Langley teachers may walk off the job as early as Monday.
Teachers were voting Wednesday at a Langley Teachers Association meeting at the Coast Hotel, as to whether they want to escalate job action to a full scale walk out.
Already more than 600 teachers had taken part in advance voting on Tuesday, said LTA president Gail Chaddock-Costello.
“We have around 1,000 full-time teachers and around 1,500 members in the district, so to get more than one-third of our members out voting so early sends a huge message. I don’t think that has ever happened in this district or anywhere else.”
On Tuesday, the Labour Relations Board allowed the teachers to walk off the job, if they give two days notice. The initial walkout can be no more than three consecutive days, according to the LRB ruling.

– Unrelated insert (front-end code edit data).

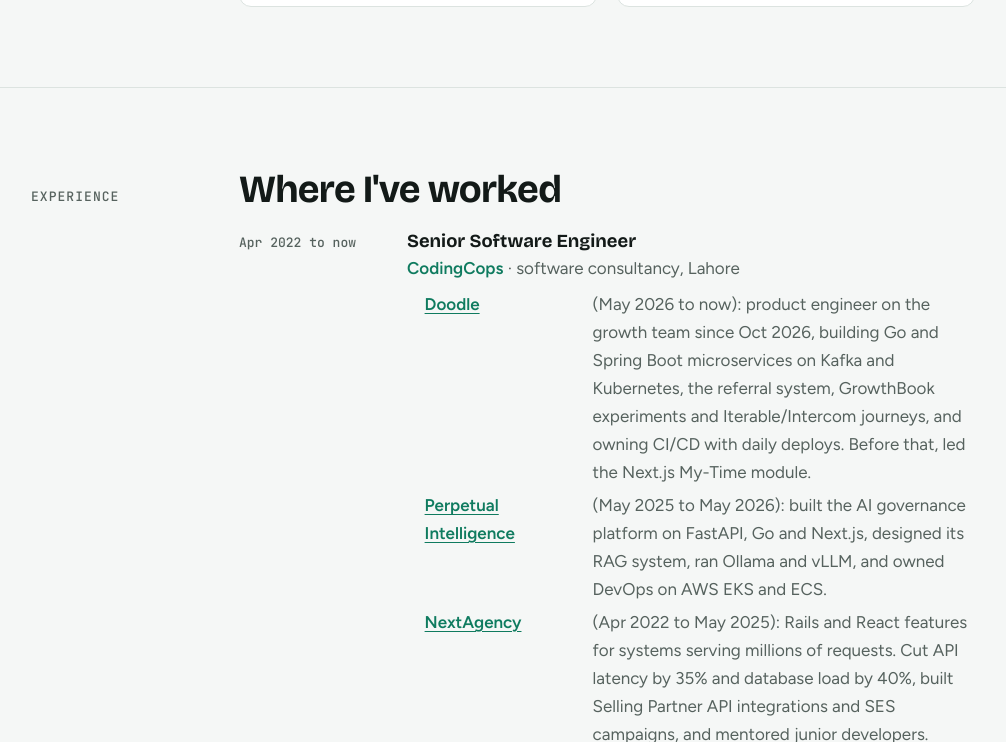
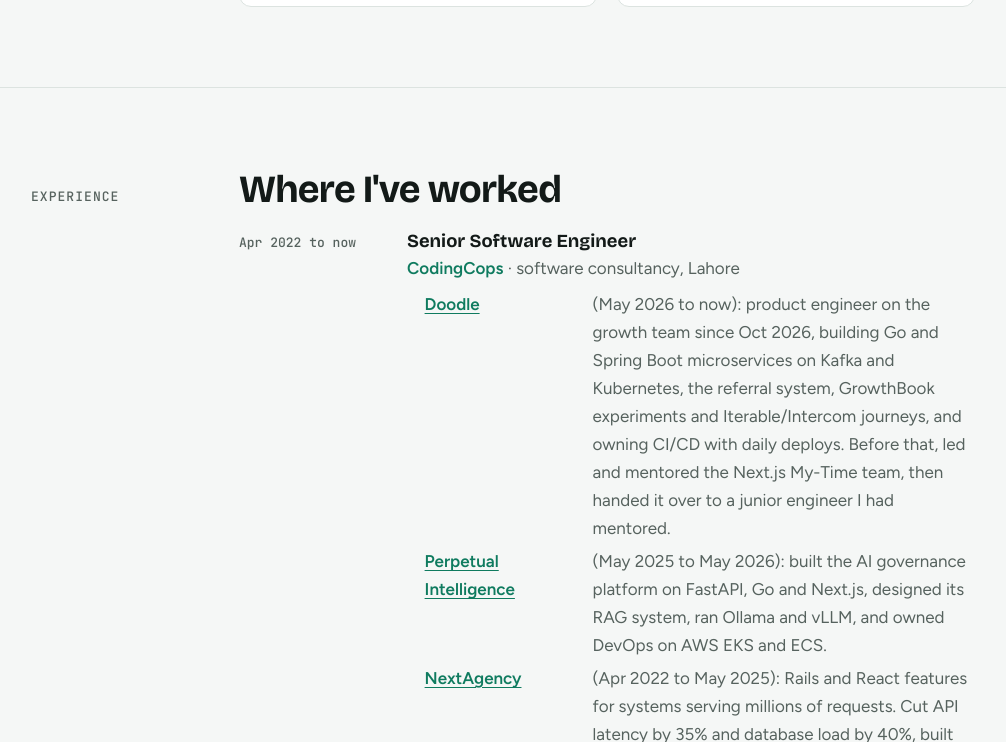
Before and after one commit to half-blood-king/portfiolo, a plain HTML site: page jibran/index.html in a window 1280 px wide. Shown: the part 4719-5461 px from the top of the page, without its empty margins (137-1143 px from the left). Drawn offline with nearby package versions, Linux system fonts and the light colour scheme.

Commit message:
Add My-Time team leadership and handover to Jibran's CV and portfolio
Co-Authored-By: Claude Opus 5.5 <noreply@anthropic.com>
Claude-Session: https://claude.ai/code/session_01YVMkmxYZMc8S1T6kGH4K64

```diff
--- a/jibran/index.html
+++ b/jibran/index.html
@@ -298,6 +298,7 @@ footer .wrap { display: flex; justify-content: space-between; flex-wrap: wrap; g
                 <li>REST and GraphQL APIs for teams and organizations</li>
                 <li>GitHub API integrations</li>
                 <li>Cloudflare Workers for speed and reliability</li>
+                <li>Led and mentored the team, then handed ownership to a junior before moving to growth</li>
               </ul>
               <p class="tags">Next.js · React · TypeScript · GraphQL · Cloudflare</p>
             </div>
@@ -377,7 +378,7 @@ footer .wrap { display: flex; justify-content: space-between; flex-wrap: wrap; g
               <h3>Senior Software Engineer</h3>
               <span class="org">CodingCops</span> <span class="via">· software consultancy, Lahore</span>
               <ul>
-                <li><strong><a href="https://doodle.com/en/" target="_blank" rel="noopener">Doodle</a></strong> (May 2026 to now): product engineer on the growth team since Oct 2026, building Go and Spring Boot microservices on Kafka and Kubernetes, the referral system, GrowthBook experiments and Iterable/Intercom journeys, and owning CI/CD with daily deploys. Before that, led the Next.js My-Time module.</li>
+                <li><strong><a href="https://doodle.com/en/" target="_blank" rel="noopener">Doodle</a></strong> (May 2026 to now): product engineer on the growth team since Oct 2026, building Go and Spring Boot microservices on Kafka and Kubernetes, the referral system, GrowthBook experiments and Iterable/Intercom journeys, and owning CI/CD with daily deploys. Before that, led and mentored the Next.js My-Time team, then handed it over to a junior engineer I had mentored.</li>
                 <li><strong><a href="https://www.perpetual-intelligence.com/" target="_blank" rel="noopener">Perpetual Intelligence</a></strong> (May 2025 to May 2026): built the AI governance platform on FastAPI, Go and Next.js, designed its RAG system, ran Ollama and vLLM, and owned DevOps on AWS EKS and ECS.</li>
                 <li><strong><a href="https://nextagency.com/" target="_blank" rel="noopener">NextAgency</a></strong> (Apr 2022 to May 2025): Rails and React features for systems serving millions of requests. Cut API latency by 35% and database load by 40%, built Selling Partner API integrations and SES campaigns, and mentored junior developers.</li>
               </ul>
```
Also changed, not shown: 1 other file.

Any walkout in Langley would be tied in to provincial action. If there is a strike, all schools will be closed.
“I will be sending a very strong statement to our members today to stand up for their profession. With what this government is doing, further stripping of our contract, there won’t be much of this profession left,” she said.
She said the government’s ‘draconian’ legislation has left teachers little choice but to strike.
B.C. Teachers Federation president Susan Lambert said provincial action will be dependent on what members decide in individual districts.
However, she is very unhappy with provincial legislation introduced Tuesday.
The provincial government introduced legislation which calls for a six-month cooling-off period, while a mediator is called in to discuss non-monetary issues including class size and composition. The legislation, if passed, includes hefty fines of $475 per teacher per day for every day they are on strike. The BCTF would face fines of $1.3 million per day if there is an illegal strike.
A strike under terms set by the LRB would be legal, until the legislation is passed.
The province says it isn’t willing to talk about teachers’ salaries, although Education Minister George Abbott said Tuesday a raise was possible if other cost savings could be found.
There is a huge gap between the province’s net zero wage proposal and the B.C. Teachers Federation request for a 15 per cent increase over three years.
If teachers do go on strike, parents may have to scramble to find daycare next week.
Langley School District is asking parents to stay tuned to its website and the radio to find out if schools are closed on Monday.
“If the teachers are striking we ask parents to keep their kids at home. There won’t be buses running,” said Sandy Wakeling, Langley School District’s communication manager.
Langley schools are scheduled to be on a two-week spring break in the following two weeks, from March 12 to 23.